“As the crowds pressed forward for confession and baptism, John put his finger on the besetting sin of each. He also laid down a few broad principles of reformed conduct.” (Pentacost)
John called for true repentance. True repentance always results in change. The very nature of repentance is that of turning away from one thing, and toward another. The religious leaders didn’t want to turn away from their position or authority, but tax collectors, soldiers, Gentiles and Samaritans heard John’s message and genuinely sought change!
What was God doing? Why did He have this written down?)
John exhorted the religious leaders to bear fruit in keeping with repentance. While they didn’t listen and heed his exhortation, publicans and sinners did!

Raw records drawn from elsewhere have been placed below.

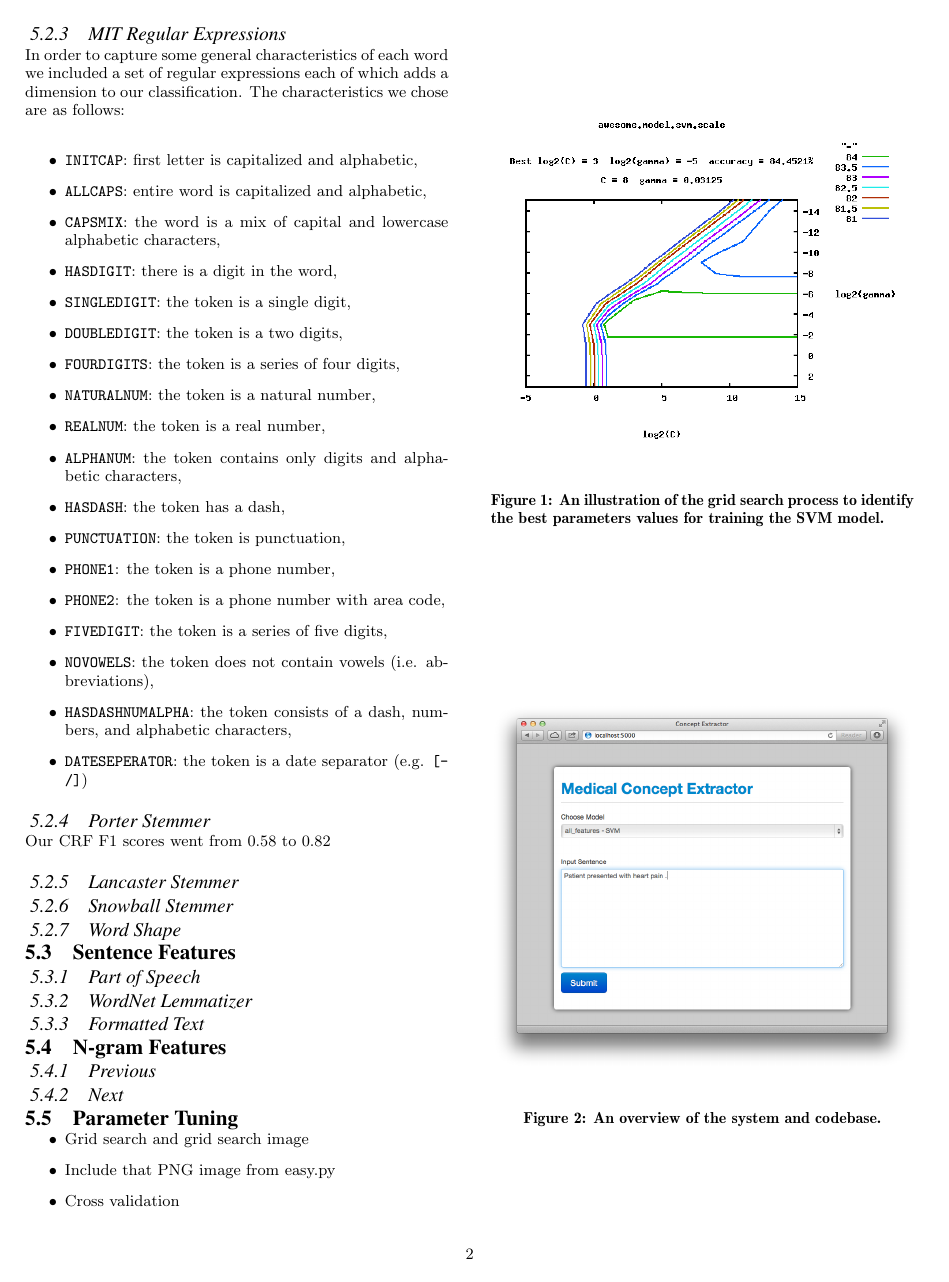
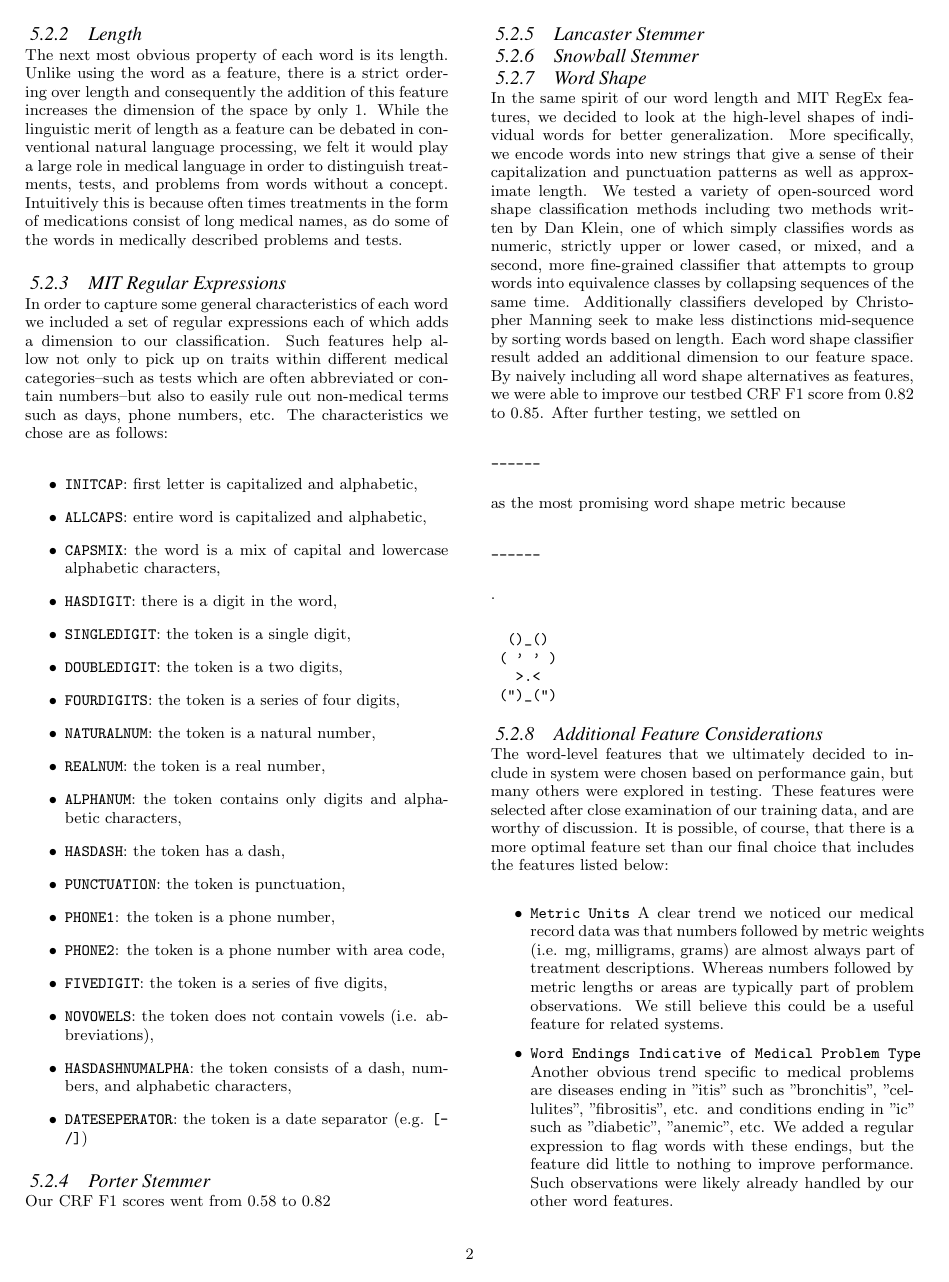
Before and after one commit to tnaumann/ConceptExtraction, a LaTeX document (paper/paper.tex): page 2 of 4 before the commit and page 2 of 5 after it. Compiled offline with pdfLaTeX.

Commit message:
more word feautre crap

```diff
--- a/paper/paper.tex
+++ b/paper/paper.tex
@@ -98,7 +98,7 @@ The most obvious property of each word is perhaps the word itself. Since there i
 The next most obvious property of each word is its length. Unlike using the word as a feature, there is a strict ordering over length and consequently the addition of this feature increases the dimension of the space by only $1$. While the linguistic merit of length as a feature can be debated in conventional natural language processing, we felt it would play a large role in medical language in order to distinguish treatments, tests, and problems from words without a concept. Intuitively this is because often times treatments in the form of medications consist of long medical names, as do some of the words in medically described problems and tests.
 
 \subsubsection{MIT Regular Expressions}
-In order to capture some general characteristics of each word we included a set of regular expressions each of which adds a dimension to our classification. The characteristics we chose are as follows:
+In order to capture some general characteristics of each word we included a set of regular expressions each of which adds a dimension to our classification. Such features help allow not only to pick up on traits within different medical categories--such as tests which are often abbreviated or contain numbers--but also to easily rule out non-medical terms such as days, phone numbers, etc. The characteristics we chose are as follows:
 \begin{itemize}
 \item {\tt INITCAP}: first letter is capitalized and alphabetic,
 \item {\tt ALLCAPS}: entire word is capitalized and alphabetic,
@@ -129,3 +129,21 @@ Our CRF F1 scores went from 0.58 to 0.82
 \subsubsection{Snowball Stemmer}
 
 \subsubsection{Word Shape}
+In the same spirit of our word length and MIT RegEx features, we decided to look at the high-level shapes of individual words for better generalization. More specifically, we encode words into new strings that give a sense of their capitalization and punctuation patterns as well as approximate length. We tested a variety of open-sourced word shape classification methods including two methods written by Dan Klein, one of which simply classifies words as numeric, strictly upper or lower cased, or mixed, and a second, more fine-grained classifier that attempts to group words into equivalence classes by collapsing sequences of the same time. Additionally classifiers developed by Christopher Manning seek to make less distinctions mid-sequence by sorting words based on length. Each word shape classifier result added an additional dimension to our feature space. By naively including all word shape alternatives as features, we were able to improve our testbed CRF F1 score from 0.82 to 0.85. After further testing, we settled on \begin{verbatim}______\end{verbatim} as the most promising word shape metric because \begin{verbatim}______\end{verbatim}.
+\begin{verbatim}
+  ()_()
+ ( ' ' )
+   >.<
+ (")_(")
+\end{verbatim}
+
+\subsubsection{Additional Feature Considerations}
+The word-level features that we ultimately decided to include in system were chosen based on performance gain, but many others were explored in testing. These features were selected after close examination of our training data, and are worthy of discussion. It is possible, of course, that there is a more optimal feature set than our final choice that includes the features listed below:
+
+\begin{itemize}
+
+\item {\tt Metric Units}
+A clear trend we noticed our medical record data was that numbers followed by metric weights (i.e. mg, milligrams, grams) are almost always part of treatment descriptions. Whereas numbers followed by metric lengths or areas are typically part of problem observations. We still believe this could be a useful feature for related systems.
+
+\item {\tt Word Endings Indicative of Medical Problem Type}
+Another obvious trend specific to medical problems are diseases ending in "itis" such as "bronchitis", "cellulites", "fibrositis", etc. and conditions ending in "ic" such as "diabetic", "anemic", etc. We added a regular expression to flag words with these endings, but the feature did little to nothing to improve performance. Such observations were likely already handled by our other word features.
```
Also changed, not shown: paper/paper.tex (10 more changed lines).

As they heard John’s message, they began asking, “What then shall I do?” John answered by pointing out specific things in each of their lives that needed to change.
When we stop and evaluate our lives by scripture, and ask “what shall I do?” the Holy Spirit will be faithful to show those areas in our lives that are hindering others from seeing Him through us. Truth should lead to repentance, and repentance leads to change.
- What can I learn from this?
- What is God saying to me and my life from this passage?
For those who genuinely sought forgiveness, John put his finger on the besetting sin of each one who asked. What would God say if I genuinely asked God that question? What would he put his finger on in my life?
In many ways this is the foundation of a personal growth plan.
- Reading God’s word.
- Genuinely asking God what He is revealing about your heart through His word.
- Then asking, what then shall I do? What changes do I need to make in order to become what God has revealed?
This is what I have been doing with this study. But, it should be something we are doing every day. Asking God,
- What in my life hinders people from seeing you clearly through my life?
- What can I / should I be doing that is going to lead people to seeing you through my life?
- What do you want me to do about it?
John Maxwell says, “You won’t grow until you change something you do everyday.” What daily habit do I need to change in order to be a better picture of you to those who witness my life? What new habit do I need start doing everyday?
And, just like I learned in high school, a good coach can help you identify those things and be intentional to work toward change. John was used by the Holy Spirit to point those things out in those people’s lives. Coaching is an intentional conversation, partnering with the Holy Spirit in your life, to implement what He reveals to you. If that sounds like something that would beneficial to you, I would be very happy to coach you.
The Power; Declarations of Truth:
What do I need to declare to myself, what steps do I need to make, in order to implement and integrate what God is telling me?
- At the beginning of each day I need to pray God will enable me to enter my students world and attune, validate and identify with what they were experiencing. It’s going to take denying myself in order to do that. I want to live out 1 Thess 2:8.
- I need to pause at the end of everyday to reflect on how I displayed Christ to those I encountered. Did they see Christ through my interaction with them? What/How can I display Christ better?